With the number of podcasts out there, you may be starting to think you could create your own. But how much work is really involved in being a master of the mic?
If there’s ever been the time to start a podcast, now is it. People are chewing through audio content with insatiable hunger—listening to podcasts as they hit the pavement for yet another walk (or, if you’re lucky enough to be out of lockdown, in the car, at the gym, and just about anywhere else you can take wireless headphones).
The audience is there. And, thanks to modern technology, the host of the next big hit could be you.
Sure, I want to host a podcast. But how to start?
Before you invest in podcast equipment, before you set up a social media page, before you come up with podcast name ideas, there’s one money-can't-buy asset you’ll need to start your own podcast.
You need to have something to say. Your own unique podcast idea.
Think about the podcasts you listen to and ask yourself: what do you get out of listening to them? You can likely categorise them by what they offer you as the listener.
Chances are, each fall under one of the following: entertaining, informative, or educational.
Will the topic you want to talk about entertain, inform, or educate? If so, you may just be onto something.
How podcast stuff works
Once you’ve got a winning idea, it’s time to think about the practical side of things.

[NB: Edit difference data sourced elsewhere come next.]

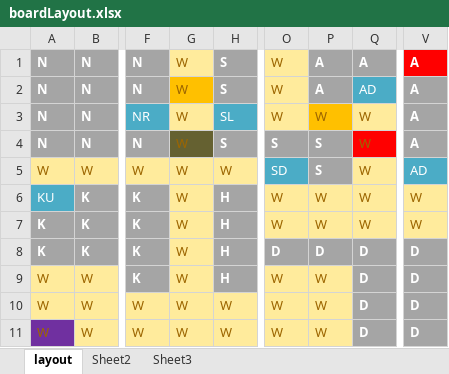
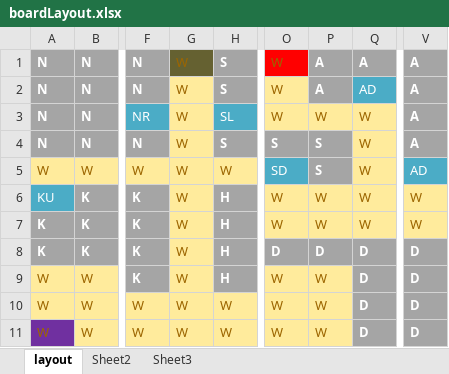
Before and after one commit to mobios/BoardGUI, an Excel workbook: boardLayout.xlsx, sheet layout, drawn as a sheet; only a part is shown, gaps mark what is left out; values as stored, in another font and other column widths than the file's, no borders; conditional formats not drawn; the diff names each change by its address in the sheet, - before the commit and + after, or states it on an @@ line.

Commit message:
BoardGUI COMPLETE

```diff
--- a/boardLayout.xlsx (sheet layout)
+++ b/boardLayout.xlsx (sheet layout)
-G1 fill: #FFEB9C
+G1 fill: #656131
-O1 fill: #FFEB9C
+O1 fill: #FF0000
-V1 fill: #FF0000
+V1 fill: #A5A5A5
-G2 fill: #FFC000
+G2 fill: #FFEB9C
-P3 fill: #FFC000
+P3 fill: #FFEB9C
-G4 fill: #656131
+G4 fill: #FFEB9C
-Q4 fill: #FF0000
+Q4 fill: #FFEB9C
```
Also changed, not shown: 7 other files.
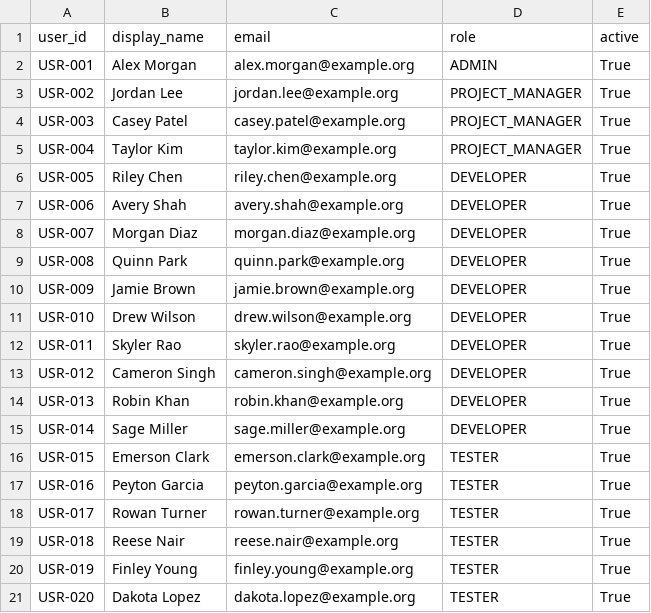
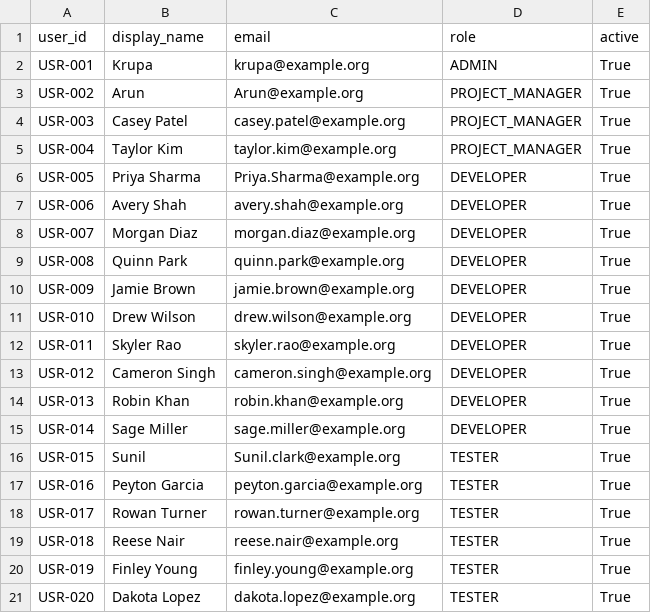
Before and after one commit to krupabt/BugFlow, a CSV file: database/users.csv, drawn as a sheet.

```diff
--- a/database/users.csv
+++ b/database/users.csv
@@ -1,7 +1,7 @@
 user_id,display_name,email,role,active
-USR-001,Alex Morgan,alex.morgan@example.org,ADMIN,True
-USR-002,Jordan Lee,jordan.lee@example.org,PROJECT_MANAGER,True
+USR-001,Krupa,krupa@example.org,ADMIN,True
+USR-002,Arun,Arun@example.org,PROJECT_MANAGER,True
 USR-003,Casey Patel,casey.patel@example.org,PROJECT_MANAGER,True
 USR-004,Taylor Kim,taylor.kim@example.org,PROJECT_MANAGER,True
-USR-005,Riley Chen,riley.chen@example.org,DEVELOPER,True
+USR-005,Priya Sharma,Priya.Sharma@example.org,DEVELOPER,True
 USR-006,Avery Shah,avery.shah@example.org,DEVELOPER,True
@@ -15,3 +15,3 @@ USR-013,Robin Khan,robin.khan@example.org,DEVELOPER,True
 USR-014,Sage Miller,sage.miller@example.org,DEVELOPER,True
-USR-015,Emerson Clark,emerson.clark@example.org,TESTER,True
+USR-015,Sunil,Sunil.clark@example.org,TESTER,True
 USR-016,Peyton Garcia,peyton.garcia@example.org,TESTER,True
```
Also changed, not shown: database/issues.csv.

Essentially, creating a podcast involves planning, recording, uploading and—if you’re lucky, monetising. Making money from a podcast, that is.

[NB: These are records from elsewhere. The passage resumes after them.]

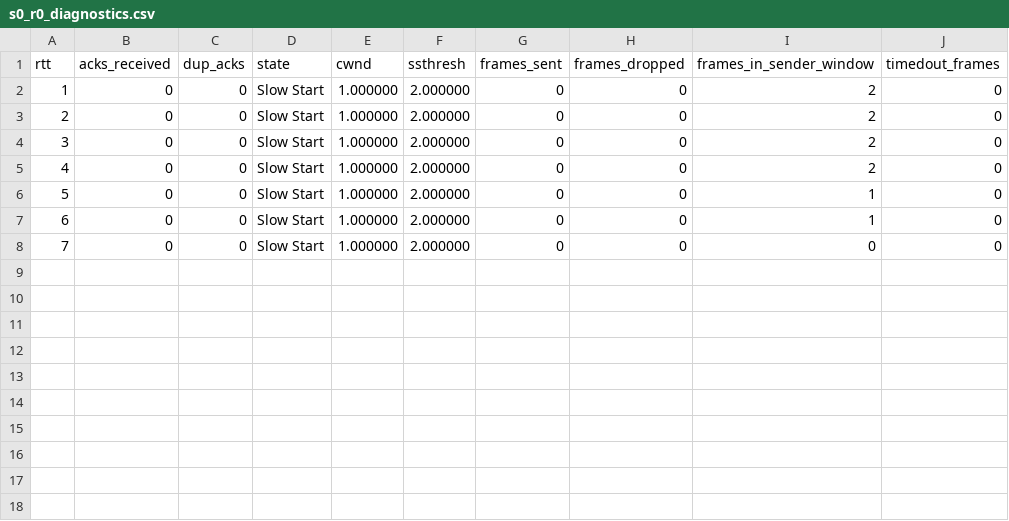
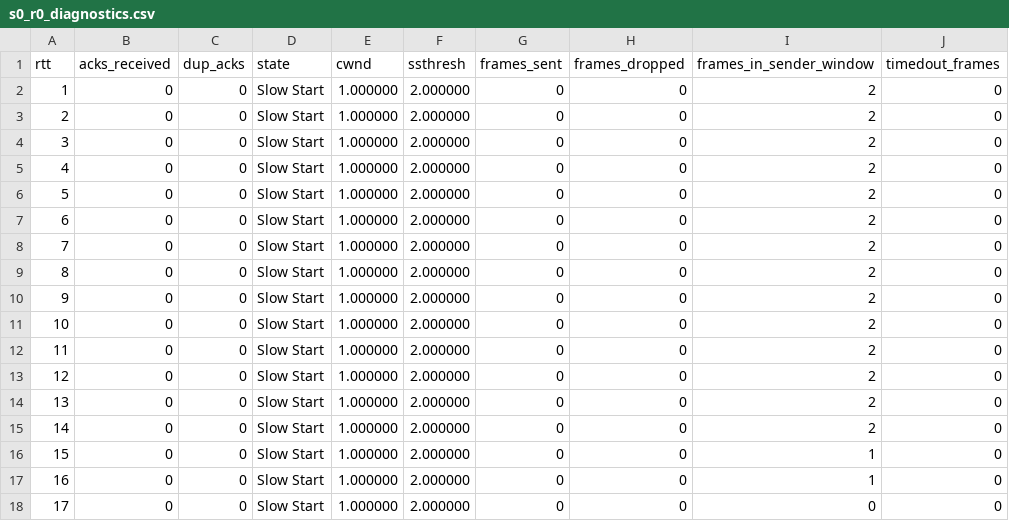
Before and after one commit to chihaoy/Sliding-Window-Protocol-and-Congestion-window-control, a CSV file: csv_files/cc_test1/s0_r0_diagnostics.csv, drawn as a sheet; addresses are those after the commit; the diff names each change by its address in the sheet, - before the commit and + after, or states it on an @@ line.

```diff
--- a/csv_files/cc_test1/s0_r0_diagnostics.csv
+++ b/csv_files/cc_test1/s0_r0_diagnostics.csv
+row 2: 1 | 0 | 0 | Slow Start | 1.000000 | 2.000000 | 0 | 0 | 2 | 0
+row 3: 2 | 0 | 0 | Slow Start | 1.000000 | 2.000000 | 0 | 0 | 2 | 0
+row 4: 3 | 0 | 0 | Slow Start | 1.000000 | 2.000000 | 0 | 0 | 2 | 0
+row 5: 4 | 0 | 0 | Slow Start | 1.000000 | 2.000000 | 0 | 0 | 2 | 0
+row 6: 5 | 0 | 0 | Slow Start | 1.000000 | 2.000000 | 0 | 0 | 2 | 0
+row 7: 6 | 0 | 0 | Slow Start | 1.000000 | 2.000000 | 0 | 0 | 2 | 0
+row 8: 7 | 0 | 0 | Slow Start | 1.000000 | 2.000000 | 0 | 0 | 2 | 0
+row 9: 8 | 0 | 0 | Slow Start | 1.000000 | 2.000000 | 0 | 0 | 2 | 0
+row 10: 9 | 0 | 0 | Slow Start | 1.000000 | 2.000000 | 0 | 0 | 2 | 0
+row 11: 10 | 0 | 0 | Slow Start | 1.000000 | 2.000000 | 0 | 0 | 2 | 0
@@ column A (rtt) renumbered from row 12 down @@
```
Also changed, not shown: csv_files/cc_test2/s0_r0_diagnostics.csv, 11 other files.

Planning your topics
A topic or general direction for your podcast is a great place to start. But you’ll need to ensure that your idea has legs. Meaning, it’ll need to have enough complexity to create episode after episode. After all, podcasts are serial in nature.
Sit down with a notepad and pen – there's no need for audio equipment just yet. Now, map out every topic you can think of that’s somewhat related to your initial idea. You might want to set yourself a timer for your brainstorm. Go crazy for 5-10 minutes.
How many ideas did you come up with? If you’ve got at least 6, that’s enough for a series. Anywhere up to 12 is even better.
For example, you may want to podcast on the body positivity movement. Your episodes could span such ideas as intuitive eating, how to practice self-care, the diet industry through the ages, and so on. Each episode covers one individual idea. This set of subtopics creates a podcast “season”.
With a proper plan for success in tow, you can confidently purchase podcast equipment knowing that you’ll get some good use out of it. But what do you need to create a podcast?
Essential podcast equipment:
Laptop or computer
The standard laptop you work or study on will likely suffice. Just make sure you can use it in a quiet space.
Unfortunately, the inbuilt microphone on your existing computer won’t cut it. You need a mic that will create crisp, clean audio. The good news is, there are plenty of affordable mics on the market.
You’ll want a good pair of headphones that allow you to listen to recorded audio with ultimate clarity.
Podcast software is how you will edit your podcast—that is, uploading your audio files and chopping them up so they sound even better than when you said it. There is a number of options to choose from.
Monetising your hard work
Even if you plan to get into the podcast game for the enjoyment of it, you might as well see whether you can make a pretty penny from the hours you spend recording.
“Wait, I can make money from people listening to me rattle on?”
Well, first things first, you won’t be rattling on (that’s where your topic planning comes in!). Secondly, yes, you can.
Podcasters make money in a variety of ways—from running paid commercials on their programs, to encouraging listeners to subscribe for a monthly fee using platforms such as Patreon.
Another avenue is creating and selling merchandise featuring your podcast name or logo for listeners to wear, such as t-shirts and hoodies through sites like Redbubble.
It’s worth noting though, that while you establish your podcast, it might be best to offer your program for free. Introducing advertising or a payment system down the line allows you to establish an audience first.
How many podcast listeners do I need to make money?
This depends on which of the above avenues you use to make money.
In the early days, you may not see anything coming in from your podcast. And that’s OK. Building an audience is a long-term game. And for many, hosting a podcast is enjoyable above all else.
Depending on the topic you choose to discuss, podcasting also offers you the chance to network, meet new professionals, promote yourself and further your career. Some of the value you experience won’t be monetary.
Podcast training courses
If you’ve read this far, chances are you’re serious about making your own podcast. So why not invest in a podcast training course?
Podcast training courses are online programs that allow you to learn from the best of the best—taking you through everything you need to know, from coming up with a podcast idea through to uploading your podcast and making money from your newfound hobby.
The Podschool is a great place to start for podcast courses and it's run by Australian media superstar Rachel Corbett. You may have seen her on The Project, along with other news and radio shows.
Of course, this podcast course is just one of many that can help you learn the tricks of the trade.